* **Records supplied**

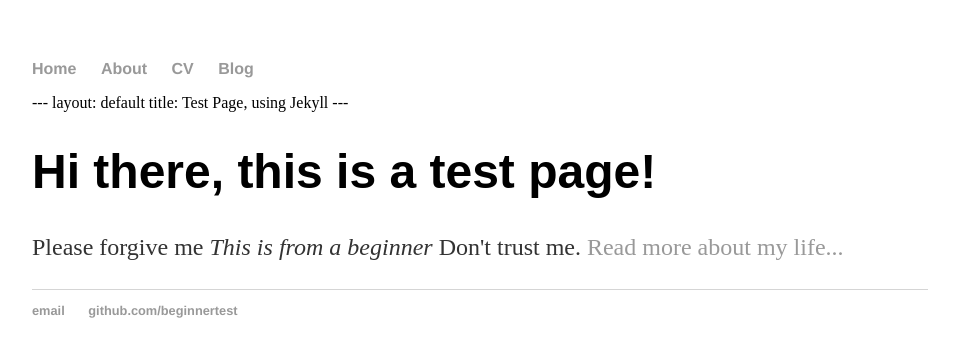
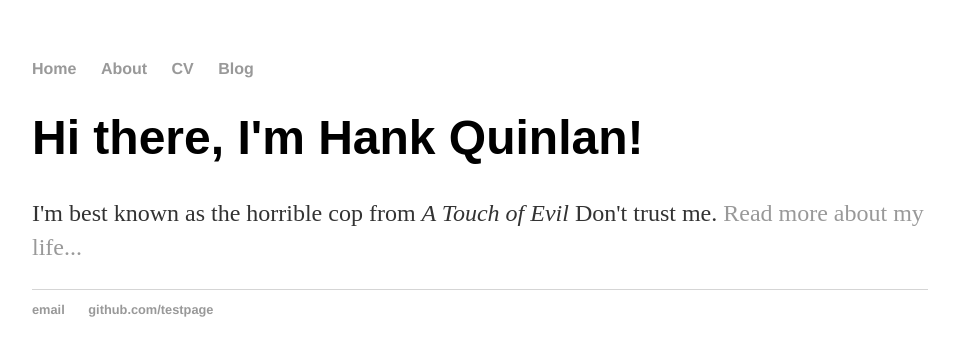
Before and after one commit to atienzae-coned/atienzae2007.github.io, a Jekyll site: the page built from index.html, in a window 1280 px wide. Shown: the top 357 px of the page, without its empty margins (160-1115 px from the left). Built offline with Jekyll 4.4.1, drawn with Linux system fonts in a browser that asks for light colours; Markdown is read by kramdown in place of the engine named in the settings.

Commit message:
Update index.html
Updates to use Jekyll.

```diff
--- a/index.html
+++ b/index.html
@@ -1,34 +1,8 @@
-<!DOCTYPE html>
-<html>
-	<head>
-		<title>Test Page, Please Ignore</title>
-		<!-- link to main stylesheet -->
-		<link rel="stylesheet" type="text/css" href="/css/main.css">
-	</head>
-	<body>
-		<nav>
-    		<ul>
-        		<li><a href="/">Home</a></li>
-	        	<li><a href="/about">About</a></li>
-        		<li><a href="/cv">CV</a></li>
-        		<li><a href="/blog">Blog</a></li>
-    		</ul>
-		</nav>
-		<div class="container">
-		---
-		layout: default
-		title: Test Page, using Jekyll
-		---
-    		<div class="blurb">
-        		<h1>Hi there, this is a test page!</h1>
-				<p>Please forgive me <em>This is from a beginner </em> Don't trust me. <a href="/about">Read more about my life...</a></p>
-    		</div><!-- /.blurb -->
-		</div><!-- /.container -->
-		<footer>
-    		<ul>
-        		<li><a href="mailto:beginnertest@gmail.com">email</a></li>
-        		<li><a href="https://github.com/beginnertest">github.com/beginnertest</a></li>
-			</ul>
-		</footer>
-	</body>
-</html>
+---
+layout: default
+title: Hank Quinlan, Horrible Cop
+---
+<div class="blurb">
+	<h1>Hi there, I'm Hank Quinlan!</h1>
+	<p>I'm best known as the horrible cop from <em>A Touch of Evil</em> Don't trust me. <a href="/about">Read more about my life...</a></p>
+</div><!-- /.blurb -->
```
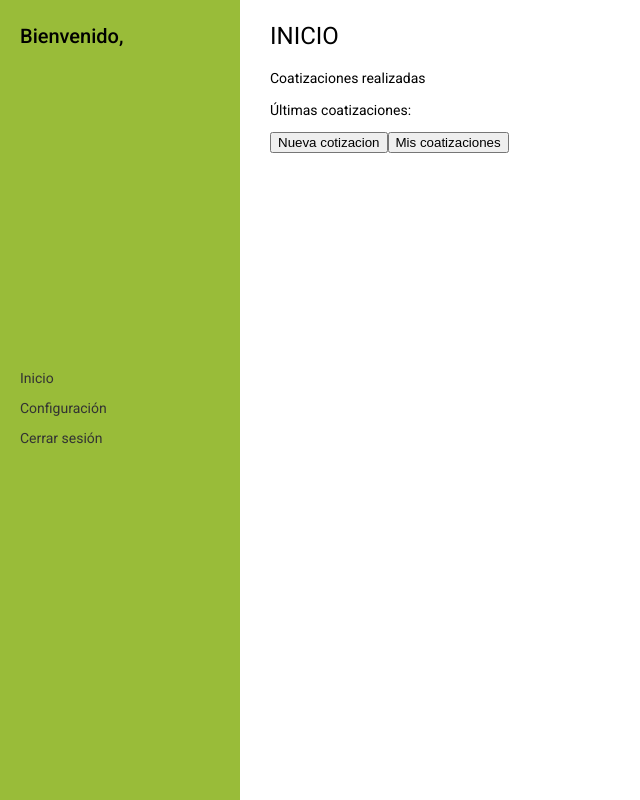
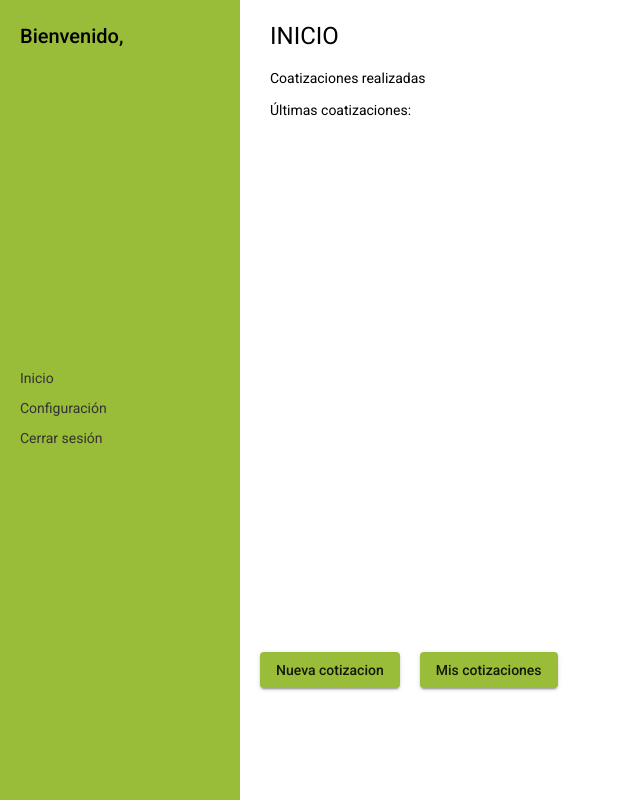
Before and after one commit to PArts23/TF_Finanzas, an Angular app: page /Mi-Vivienda/inicio in a window 1280 px wide. Shown: the whole page, without its empty margins (0-640 px from the left). Built offline with nearby package versions, Linux system fonts and the light colour scheme.

Commit message:
modified principal component

```diff
--- a/angular.json
+++ b/angular.json
@@ -99,5 +99,8 @@
         }
       }
     }
+  },
+  "cli": {
+    "analytics": "e63684a2-90bd-4f35-9ced-8e3da8a5213c"
   }
 }
--- a/src/app/app.module.ts
+++ b/src/app/app.module.ts
@@ -16,6 +16,7 @@ import { MatSnackBarModule } from '@angular/material/snack-bar';
 import { MisCoatizacionesComponent } from './page/mis-coatizaciones/mis-coatizaciones.component';
 import { TablaCoatizacionComponent } from './page/tabla-coatizacion/tabla-coatizacion.component';
 import { MenuComponent } from './page/menu/menu.component';
+import { MatButtonModule } from '@angular/material/button';
 
 @NgModule({
   declarations: [
@@ -38,6 +39,7 @@ import { MenuComponent } from './page/menu/menu.component';
     BrowserAnimationsModule,
     MatFormFieldModule,
     MatInputModule,
+    MatButtonModule,
   ],
   providers: [],
   bootstrap: [AppComponent]
--- a/src/app/page/principal/principal.component.css
+++ b/src/app/page/principal/principal.component.css
@@ -3,3 +3,14 @@
     /* Asegura que el contenido principal no se solape con la barra de navegación */
     padding: 20px;
 }
+
+.button-area{
+    margin-top: 500px;
+    margin-left: 250px;
+}
+
+.mat-primario{
+    background-color: #99BC39;
+    margin-left: 10px;
+    margin-right: 10px;
+}
--- a/src/app/page/principal/principal.component.html
+++ b/src/app/page/principal/principal.component.html
@@ -4,6 +4,8 @@
     <h1>INICIO</h1>
     <p>Coatizaciones realizadas</p>
     <p>Últimas coatizaciones:</p>
-    <button routerLink="/Mi-Vivienda/nueva-cotizacion">Nueva cotizacion</button>
-    <button>Mis coatizaciones</button>
 </div>
+<div class="button-area">
+    <button mat-raised-button routerLink="/Mi-Vivienda/nueva-cotizacion" color="primario">Nueva cotizacion</button>
+    <button mat-raised-button color="primario">Mis cotizaciones</button>
+</div>
--- a/src/app/page/principal/principal.component.ts
+++ b/src/app/page/principal/principal.component.ts
@@ -4,7 +4,8 @@ import { ActivatedRoute } from '@angular/router';
 @Component({
   selector: 'app-principal',
   templateUrl: './principal.component.html',
-  styleUrls: ['./principal.component.css']
+  styleUrls: ['./principal.component.css'],
+
 })
 export class PrincipalComponent implements OnInit {
 
```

* **Task details**
If a line contains the word "index", count it; give the total for the entries above and nothing else.

* **Response box**
4